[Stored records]
+++++

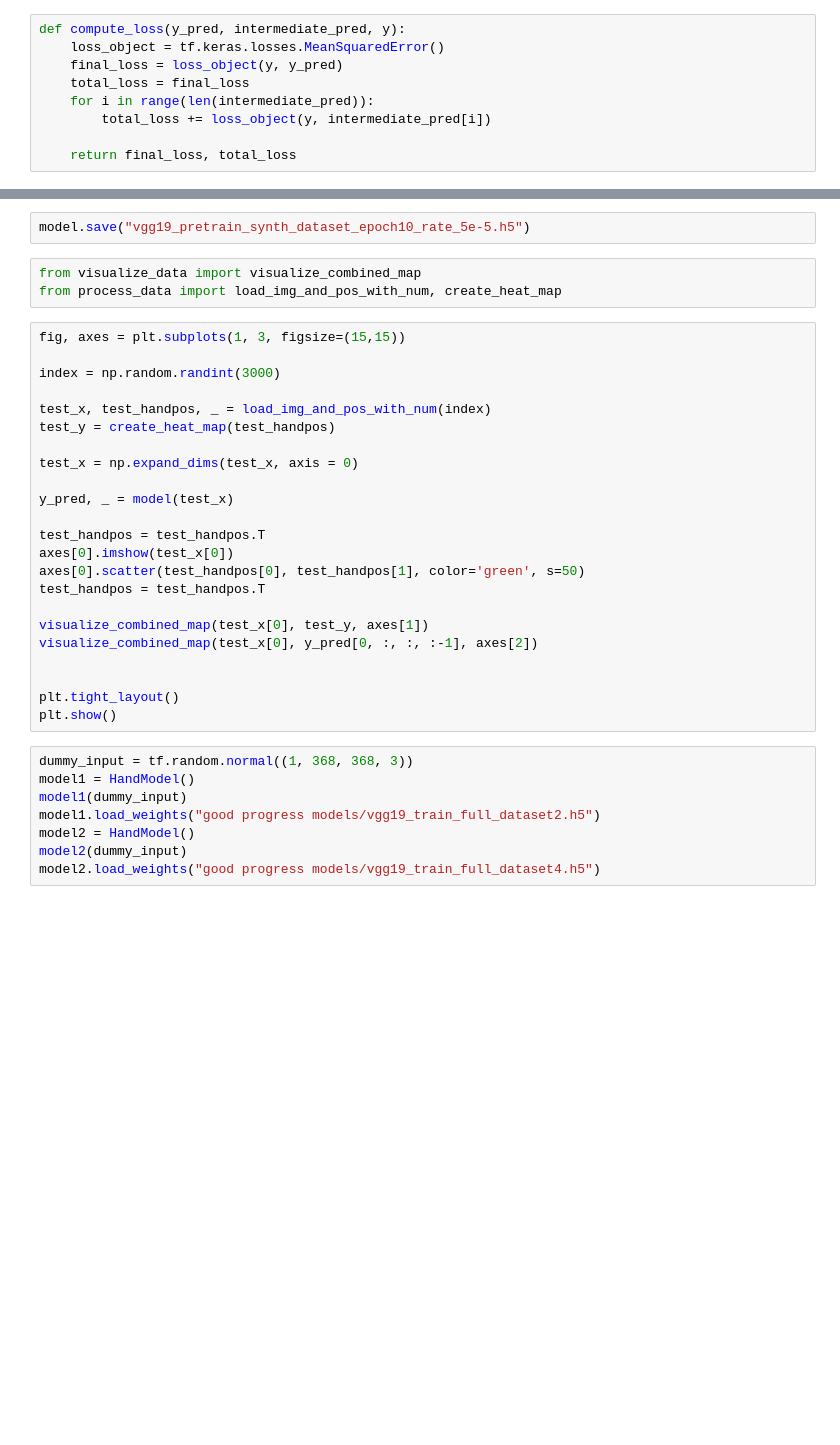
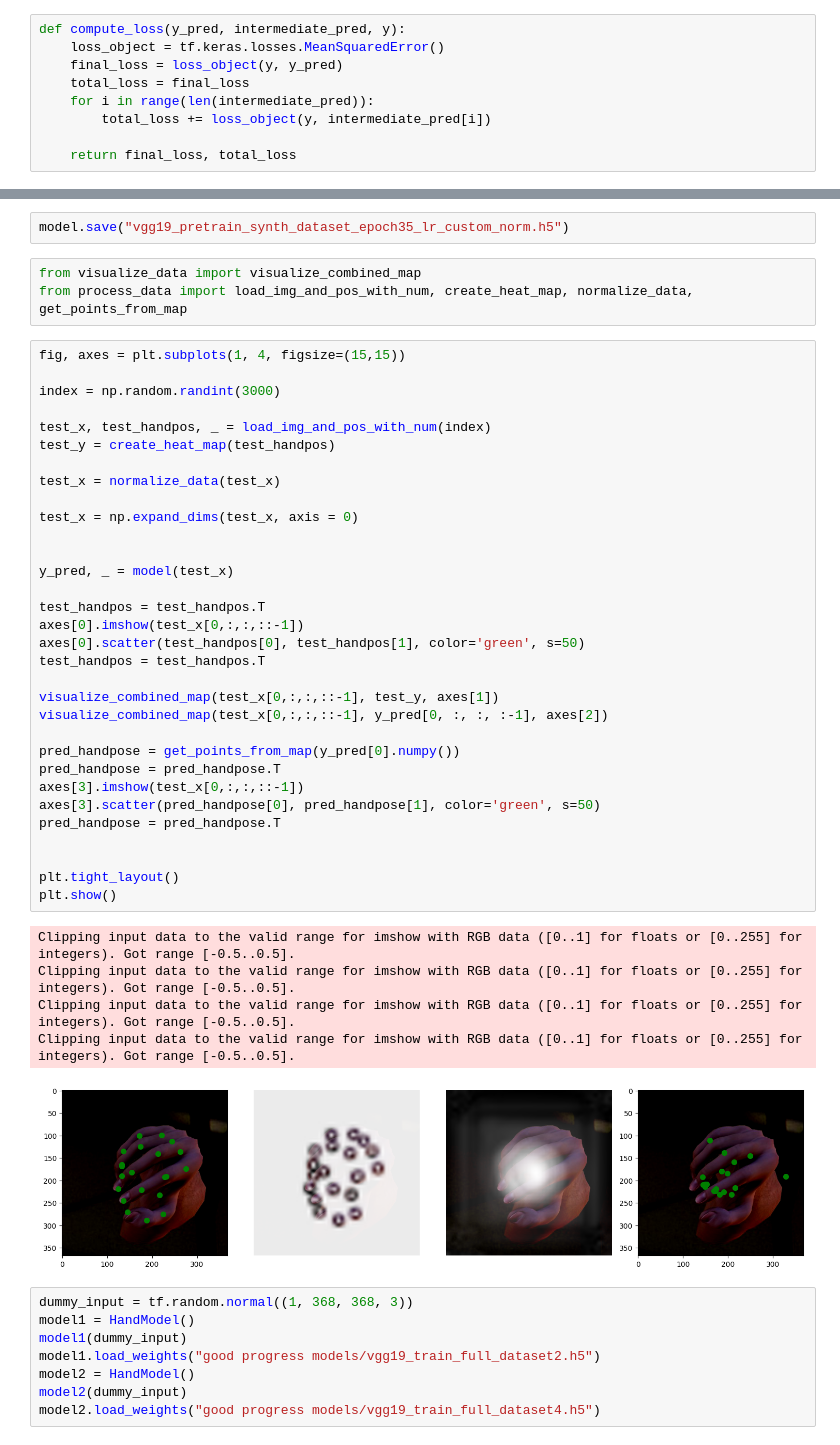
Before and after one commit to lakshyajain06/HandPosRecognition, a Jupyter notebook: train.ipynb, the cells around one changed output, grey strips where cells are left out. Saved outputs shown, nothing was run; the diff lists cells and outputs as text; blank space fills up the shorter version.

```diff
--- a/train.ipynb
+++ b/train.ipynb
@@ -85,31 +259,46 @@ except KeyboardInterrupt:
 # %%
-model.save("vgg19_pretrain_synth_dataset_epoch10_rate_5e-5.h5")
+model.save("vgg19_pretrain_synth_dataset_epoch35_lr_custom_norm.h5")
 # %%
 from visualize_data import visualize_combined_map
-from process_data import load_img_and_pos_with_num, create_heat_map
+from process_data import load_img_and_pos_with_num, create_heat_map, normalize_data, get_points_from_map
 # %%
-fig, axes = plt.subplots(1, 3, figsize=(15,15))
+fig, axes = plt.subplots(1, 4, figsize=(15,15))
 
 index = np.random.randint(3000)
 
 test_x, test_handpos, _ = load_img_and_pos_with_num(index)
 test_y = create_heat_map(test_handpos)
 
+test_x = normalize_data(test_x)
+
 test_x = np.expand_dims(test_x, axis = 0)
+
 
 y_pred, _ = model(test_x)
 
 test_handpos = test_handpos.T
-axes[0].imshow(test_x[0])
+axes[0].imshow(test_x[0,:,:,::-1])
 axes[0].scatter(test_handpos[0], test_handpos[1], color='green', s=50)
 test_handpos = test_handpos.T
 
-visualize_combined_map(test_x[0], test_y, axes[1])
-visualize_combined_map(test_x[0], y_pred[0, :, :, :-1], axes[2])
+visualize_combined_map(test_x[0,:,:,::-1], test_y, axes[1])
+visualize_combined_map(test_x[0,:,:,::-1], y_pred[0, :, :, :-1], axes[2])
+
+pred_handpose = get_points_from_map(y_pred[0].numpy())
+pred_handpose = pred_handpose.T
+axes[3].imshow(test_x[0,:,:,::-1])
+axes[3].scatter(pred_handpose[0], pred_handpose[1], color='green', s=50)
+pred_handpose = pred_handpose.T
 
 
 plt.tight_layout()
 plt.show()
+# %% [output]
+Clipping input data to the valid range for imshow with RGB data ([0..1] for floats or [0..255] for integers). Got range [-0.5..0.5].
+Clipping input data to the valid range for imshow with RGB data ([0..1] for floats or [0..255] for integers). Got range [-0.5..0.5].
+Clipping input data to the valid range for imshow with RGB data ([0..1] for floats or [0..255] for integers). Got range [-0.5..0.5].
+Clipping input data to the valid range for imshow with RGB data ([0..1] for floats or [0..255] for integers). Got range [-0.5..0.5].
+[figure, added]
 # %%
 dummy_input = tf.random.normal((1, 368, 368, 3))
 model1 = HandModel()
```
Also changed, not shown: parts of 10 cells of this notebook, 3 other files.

+++++

**About this exercise:**
The expected output is every line of the data, unchanged, with the pictures skipped.

**Task solution:**
Before and after one commit to lakshyajain06/HandPosRecognition, a Jupyter notebook: train.ipynb, the cells around one changed output, grey strips where cells are left out. Saved outputs shown, nothing was run; the diff lists cells and outputs as text; blank space fills up the shorter version.

```diff
--- a/train.ipynb
+++ b/train.ipynb
@@ -85,31 +259,46 @@ except KeyboardInterrupt:
 # %%
-model.save("vgg19_pretrain_synth_dataset_epoch10_rate_5e-5.h5")
+model.save("vgg19_pretrain_synth_dataset_epoch35_lr_custom_norm.h5")
 # %%
 from visualize_data import visualize_combined_map
-from process_data import load_img_and_pos_with_num, create_heat_map
+from process_data import load_img_and_pos_with_num, create_heat_map, normalize_data, get_points_from_map
 # %%
-fig, axes = plt.subplots(1, 3, figsize=(15,15))
+fig, axes = plt.subplots(1, 4, figsize=(15,15))
 
 index = np.random.randint(3000)
 
 test_x, test_handpos, _ = load_img_and_pos_with_num(index)
 test_y = create_heat_map(test_handpos)
 
+test_x = normalize_data(test_x)
+
 test_x = np.expand_dims(test_x, axis = 0)
+
 
 y_pred, _ = model(test_x)
 
 test_handpos = test_handpos.T
-axes[0].imshow(test_x[0])
+axes[0].imshow(test_x[0,:,:,::-1])
 axes[0].scatter(test_handpos[0], test_handpos[1], color='green', s=50)
 test_handpos = test_handpos.T
 
-visualize_combined_map(test_x[0], test_y, axes[1])
-visualize_combined_map(test_x[0], y_pred[0, :, :, :-1], axes[2])
+visualize_combined_map(test_x[0,:,:,::-1], test_y, axes[1])
+visualize_combined_map(test_x[0,:,:,::-1], y_pred[0, :, :, :-1], axes[2])
+
+pred_handpose = get_points_from_map(y_pred[0].numpy())
+pred_handpose = pred_handpose.T
+axes[3].imshow(test_x[0,:,:,::-1])
+axes[3].scatter(pred_handpose[0], pred_handpose[1], color='green', s=50)
+pred_handpose = pred_handpose.T
 
 
 plt.tight_layout()
 plt.show()
+# %% [output]
+Clipping input data to the valid range for imshow with RGB data ([0..1] for floats or [0..255] for integers). Got range [-0.5..0.5].
+Clipping input data to the valid range for imshow with RGB data ([0..1] for floats or [0..255] for integers). Got range [-0.5..0.5].
+Clipping input data to the valid range for imshow with RGB data ([0..1] for floats or [0..255] for integers). Got range [-0.5..0.5].
+Clipping input data to the valid range for imshow with RGB data ([0..1] for floats or [0..255] for integers). Got range [-0.5..0.5].
+[figure, added]
 # %%
 dummy_input = tf.random.normal((1, 368, 368, 3))
 model1 = HandModel()
```
Also changed, not shown: parts of 10 cells of this notebook, 3 other files.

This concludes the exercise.